(Data supplied Opens)

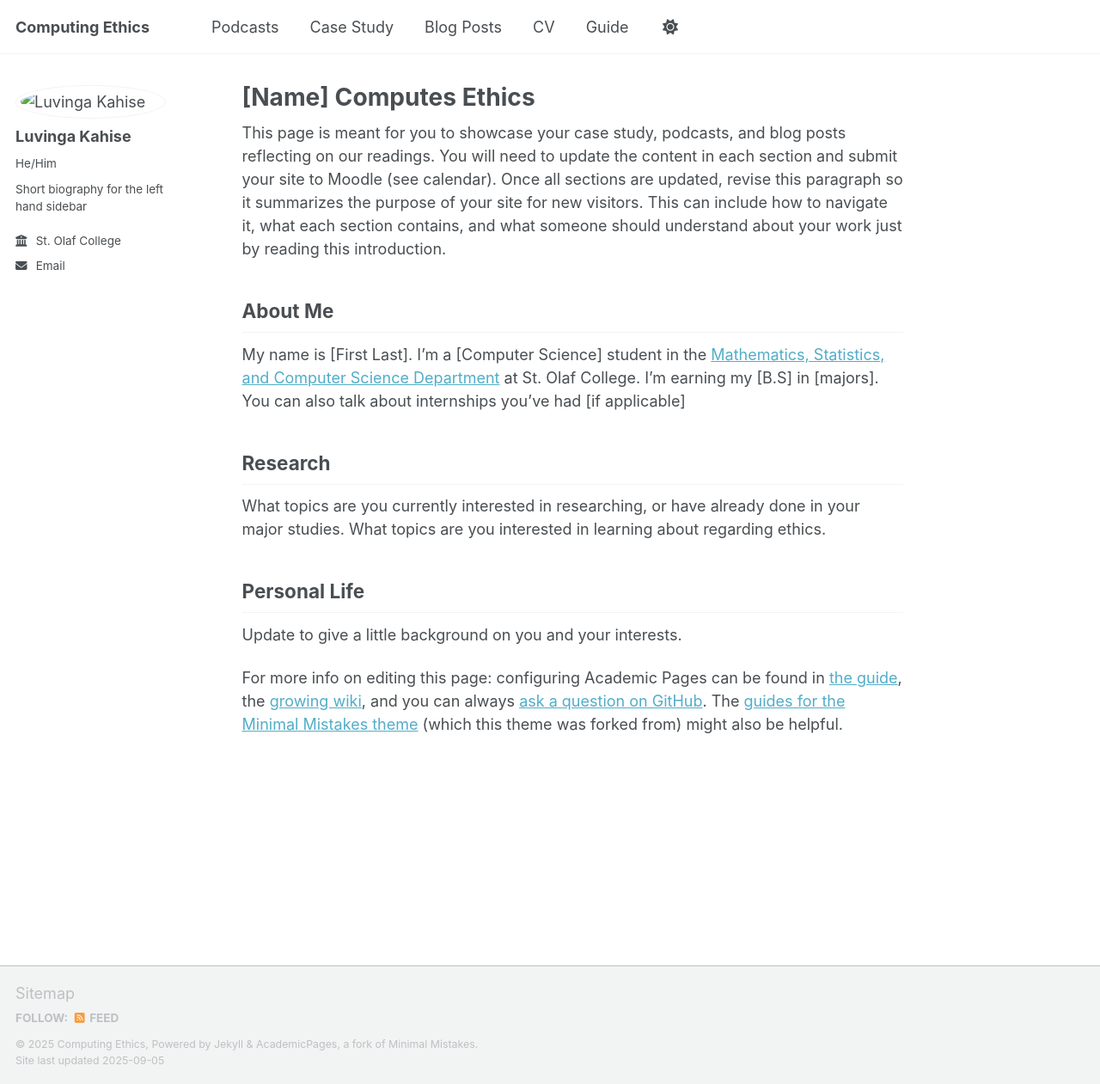
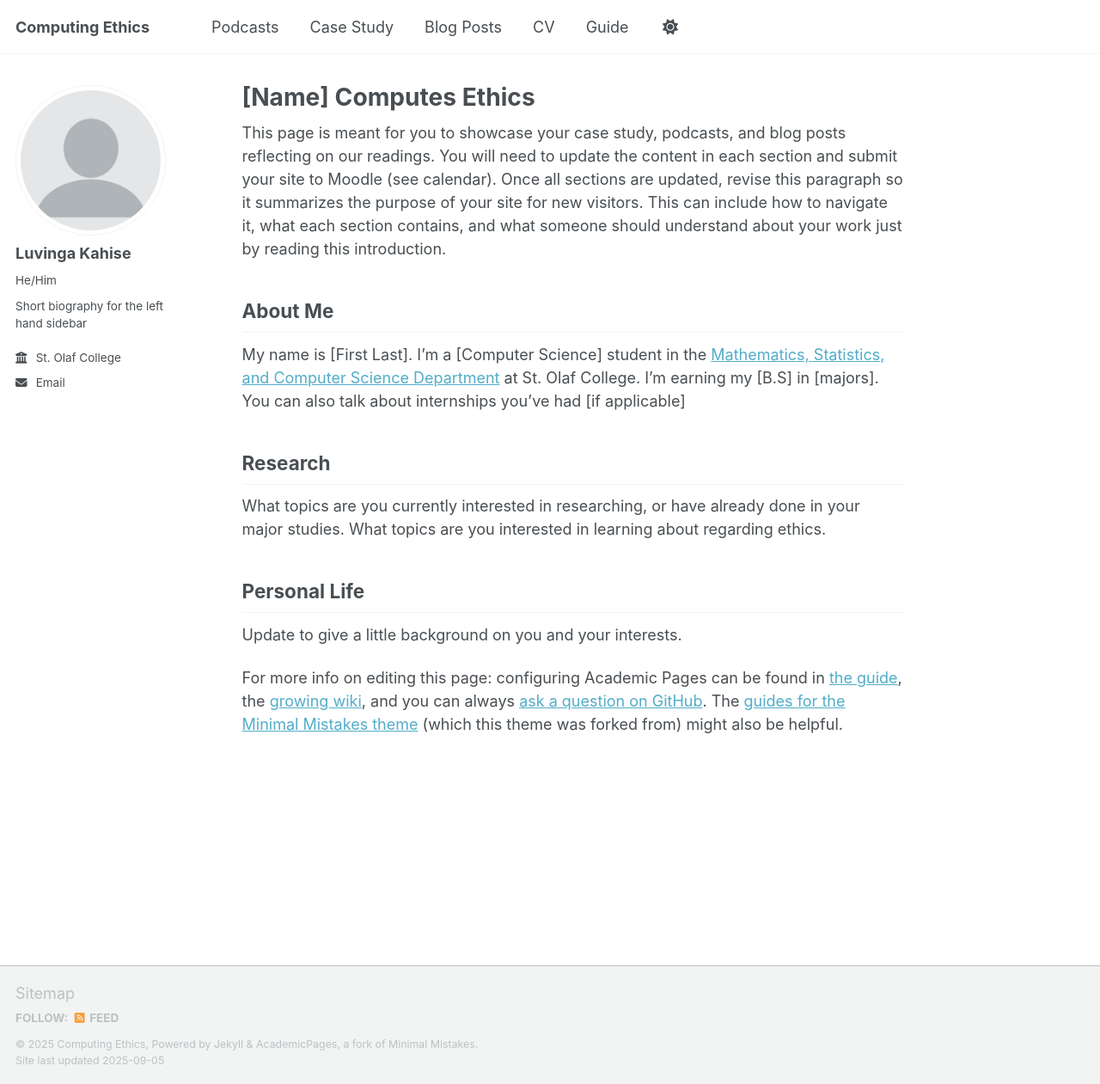
Before and after one commit to kahise1/ethics_fall2025, a Jekyll site: the page built from _pages/about.md, in a window 1280 px wide and 1261 px high. Shown: the whole window at 86% size. Built offline with Jekyll 4.4.1, drawn with Linux system fonts in a browser that asks for light colours; a script that is not in the unit is left out.

Commit message:
# updated

```diff
--- a/_config.yml
+++ b/_config.yml
@@ -22,7 +22,7 @@ repository               : "https://kahise1.github.io/ethics_fall2025"
 #               Additional customization can be done by editing /_includes/author-profile.html
 author:
   # Biographic information
-  avatar           : "_.png"
+  avatar           : "profile.png"
   name             : "Luvinga Kahise" #update
   pronouns         : "He/Him" # example: "Hi/Him"
   bio              : "Short biography for the left hand sidebar"
```
Also changed, not shown: images/profile.png (added).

(Data supplied Closes)

__What is expected__
Whenever a line above contains "author", copy that line.

__Task answer__
 #               Additional customization can be done by editing /_includes/author-profile.html
 author:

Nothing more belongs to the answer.